> **Work item**: Please state how many lines in the records below contain the word "pilot", giving only the number.

> **Raw data**:
—————
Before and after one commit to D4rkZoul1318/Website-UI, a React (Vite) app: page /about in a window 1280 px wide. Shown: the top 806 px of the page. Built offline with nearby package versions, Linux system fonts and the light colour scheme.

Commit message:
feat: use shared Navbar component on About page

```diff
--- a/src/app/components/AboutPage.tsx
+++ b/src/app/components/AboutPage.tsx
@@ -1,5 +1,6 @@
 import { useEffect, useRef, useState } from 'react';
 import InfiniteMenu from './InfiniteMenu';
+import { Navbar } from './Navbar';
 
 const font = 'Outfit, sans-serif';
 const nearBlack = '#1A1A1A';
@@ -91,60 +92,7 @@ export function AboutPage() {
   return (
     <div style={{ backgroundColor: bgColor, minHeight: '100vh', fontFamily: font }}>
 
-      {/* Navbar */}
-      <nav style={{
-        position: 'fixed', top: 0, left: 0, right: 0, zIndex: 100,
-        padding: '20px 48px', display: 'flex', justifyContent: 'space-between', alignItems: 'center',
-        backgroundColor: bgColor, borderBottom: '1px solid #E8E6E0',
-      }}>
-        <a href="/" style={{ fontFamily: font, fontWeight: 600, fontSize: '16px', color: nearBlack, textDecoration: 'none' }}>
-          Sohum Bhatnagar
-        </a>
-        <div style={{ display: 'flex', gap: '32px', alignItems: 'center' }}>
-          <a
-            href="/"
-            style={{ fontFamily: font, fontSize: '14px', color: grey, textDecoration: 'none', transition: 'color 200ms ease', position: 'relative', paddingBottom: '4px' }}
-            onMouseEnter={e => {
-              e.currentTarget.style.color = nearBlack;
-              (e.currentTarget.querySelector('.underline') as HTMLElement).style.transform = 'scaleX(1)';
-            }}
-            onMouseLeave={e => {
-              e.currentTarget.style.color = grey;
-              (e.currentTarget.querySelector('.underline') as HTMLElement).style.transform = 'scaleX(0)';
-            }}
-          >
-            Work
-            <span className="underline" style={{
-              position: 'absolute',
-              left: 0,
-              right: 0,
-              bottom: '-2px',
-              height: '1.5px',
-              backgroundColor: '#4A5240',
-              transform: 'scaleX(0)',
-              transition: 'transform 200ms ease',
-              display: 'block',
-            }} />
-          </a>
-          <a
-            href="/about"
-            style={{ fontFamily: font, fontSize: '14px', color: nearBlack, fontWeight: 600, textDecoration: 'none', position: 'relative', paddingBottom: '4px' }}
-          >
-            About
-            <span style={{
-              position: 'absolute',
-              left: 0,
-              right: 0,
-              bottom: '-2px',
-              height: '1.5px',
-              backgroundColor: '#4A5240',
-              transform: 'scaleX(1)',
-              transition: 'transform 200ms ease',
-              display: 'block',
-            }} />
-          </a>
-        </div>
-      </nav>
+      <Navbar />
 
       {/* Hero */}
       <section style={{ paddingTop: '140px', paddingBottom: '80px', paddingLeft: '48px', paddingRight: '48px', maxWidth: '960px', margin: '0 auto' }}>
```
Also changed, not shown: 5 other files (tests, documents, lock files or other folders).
—————
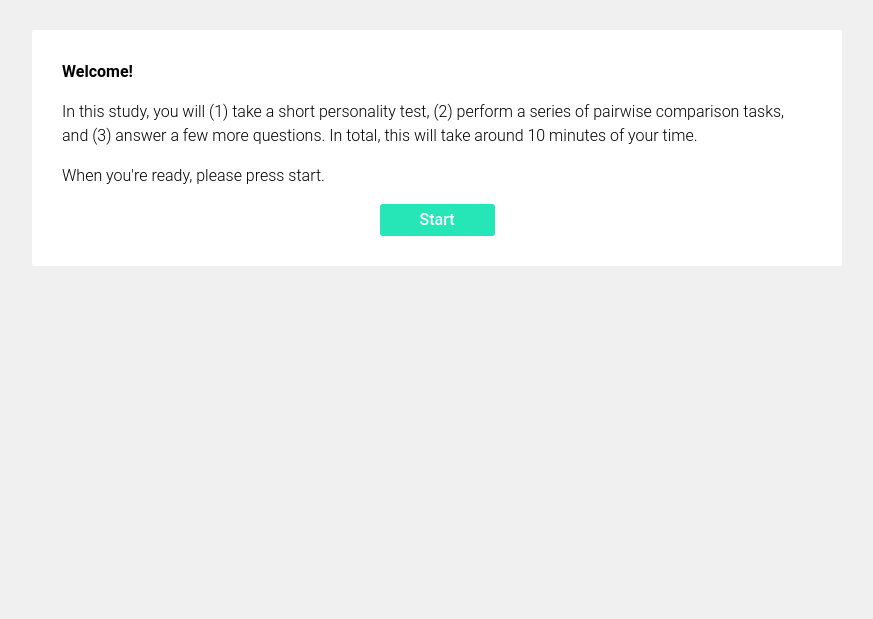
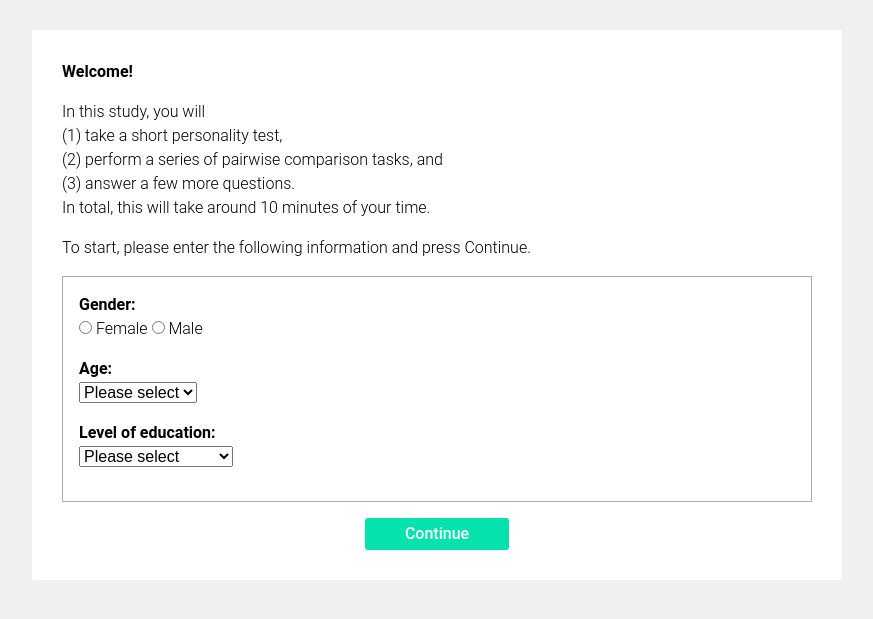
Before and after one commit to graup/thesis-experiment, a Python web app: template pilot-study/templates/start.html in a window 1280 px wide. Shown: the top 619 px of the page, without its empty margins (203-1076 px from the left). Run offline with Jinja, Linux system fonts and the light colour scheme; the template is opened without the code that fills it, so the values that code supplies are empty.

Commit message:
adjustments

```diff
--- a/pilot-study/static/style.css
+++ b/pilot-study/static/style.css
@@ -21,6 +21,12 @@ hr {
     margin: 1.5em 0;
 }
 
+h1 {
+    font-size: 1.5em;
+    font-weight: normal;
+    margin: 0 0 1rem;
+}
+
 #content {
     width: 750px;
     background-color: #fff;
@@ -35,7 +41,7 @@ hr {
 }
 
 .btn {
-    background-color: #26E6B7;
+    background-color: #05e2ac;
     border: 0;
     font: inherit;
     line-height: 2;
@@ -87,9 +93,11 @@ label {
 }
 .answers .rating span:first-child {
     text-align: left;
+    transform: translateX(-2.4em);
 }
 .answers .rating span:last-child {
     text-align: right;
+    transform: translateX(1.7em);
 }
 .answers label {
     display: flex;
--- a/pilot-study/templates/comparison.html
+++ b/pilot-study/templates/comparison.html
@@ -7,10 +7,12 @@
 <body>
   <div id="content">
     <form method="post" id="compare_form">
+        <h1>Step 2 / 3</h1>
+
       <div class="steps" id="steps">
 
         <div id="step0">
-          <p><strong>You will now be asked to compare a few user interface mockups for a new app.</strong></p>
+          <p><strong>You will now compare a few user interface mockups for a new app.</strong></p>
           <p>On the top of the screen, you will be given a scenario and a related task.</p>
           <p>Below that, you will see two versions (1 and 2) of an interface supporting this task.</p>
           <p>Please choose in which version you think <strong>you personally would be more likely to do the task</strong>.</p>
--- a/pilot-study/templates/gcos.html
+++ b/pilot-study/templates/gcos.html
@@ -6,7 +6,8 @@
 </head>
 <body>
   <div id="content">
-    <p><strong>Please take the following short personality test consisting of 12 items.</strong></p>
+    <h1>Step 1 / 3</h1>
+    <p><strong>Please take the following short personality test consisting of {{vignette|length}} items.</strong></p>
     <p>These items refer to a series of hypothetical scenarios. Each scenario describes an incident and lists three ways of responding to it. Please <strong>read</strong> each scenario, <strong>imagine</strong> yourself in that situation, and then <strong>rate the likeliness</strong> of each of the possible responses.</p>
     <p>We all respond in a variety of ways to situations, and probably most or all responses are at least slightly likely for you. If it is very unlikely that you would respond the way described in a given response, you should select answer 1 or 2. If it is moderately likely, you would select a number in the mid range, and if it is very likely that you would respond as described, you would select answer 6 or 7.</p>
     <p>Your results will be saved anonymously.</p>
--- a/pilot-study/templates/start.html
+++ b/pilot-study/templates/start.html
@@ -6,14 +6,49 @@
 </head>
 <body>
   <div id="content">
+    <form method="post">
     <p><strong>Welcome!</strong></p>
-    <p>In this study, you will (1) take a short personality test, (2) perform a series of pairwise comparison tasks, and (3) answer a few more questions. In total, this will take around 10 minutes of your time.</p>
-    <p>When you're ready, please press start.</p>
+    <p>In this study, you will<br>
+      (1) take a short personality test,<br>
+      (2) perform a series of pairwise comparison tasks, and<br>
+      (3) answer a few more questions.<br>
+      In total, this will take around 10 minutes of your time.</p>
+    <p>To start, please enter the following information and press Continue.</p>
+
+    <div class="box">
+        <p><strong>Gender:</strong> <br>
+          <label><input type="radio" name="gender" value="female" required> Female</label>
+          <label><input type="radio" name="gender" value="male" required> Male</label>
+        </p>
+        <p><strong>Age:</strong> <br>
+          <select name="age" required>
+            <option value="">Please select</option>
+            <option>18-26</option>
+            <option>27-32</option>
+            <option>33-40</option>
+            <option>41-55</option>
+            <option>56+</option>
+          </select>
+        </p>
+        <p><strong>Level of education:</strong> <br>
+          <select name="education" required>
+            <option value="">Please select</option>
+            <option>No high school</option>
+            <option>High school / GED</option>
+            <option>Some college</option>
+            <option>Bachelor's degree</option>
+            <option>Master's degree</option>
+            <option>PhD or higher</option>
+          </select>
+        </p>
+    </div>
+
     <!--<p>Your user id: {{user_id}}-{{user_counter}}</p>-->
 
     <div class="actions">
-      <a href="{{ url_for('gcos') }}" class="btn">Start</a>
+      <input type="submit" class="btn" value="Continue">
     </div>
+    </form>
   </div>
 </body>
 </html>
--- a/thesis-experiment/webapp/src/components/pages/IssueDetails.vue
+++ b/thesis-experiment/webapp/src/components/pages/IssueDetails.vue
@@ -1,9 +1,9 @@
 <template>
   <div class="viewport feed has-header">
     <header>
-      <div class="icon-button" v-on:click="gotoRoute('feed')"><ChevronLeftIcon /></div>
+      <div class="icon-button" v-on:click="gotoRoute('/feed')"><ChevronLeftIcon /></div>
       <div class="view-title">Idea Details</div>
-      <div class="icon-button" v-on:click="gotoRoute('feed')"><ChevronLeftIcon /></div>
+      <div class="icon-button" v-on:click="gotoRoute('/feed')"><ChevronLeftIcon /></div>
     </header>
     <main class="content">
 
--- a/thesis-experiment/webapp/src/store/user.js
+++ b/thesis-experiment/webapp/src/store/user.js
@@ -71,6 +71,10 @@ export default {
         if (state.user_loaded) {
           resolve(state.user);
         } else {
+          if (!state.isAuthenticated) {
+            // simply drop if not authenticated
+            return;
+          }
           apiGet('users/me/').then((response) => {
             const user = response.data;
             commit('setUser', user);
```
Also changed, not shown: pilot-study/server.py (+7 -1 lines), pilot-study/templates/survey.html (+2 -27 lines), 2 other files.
—————
> **Written solution**: 10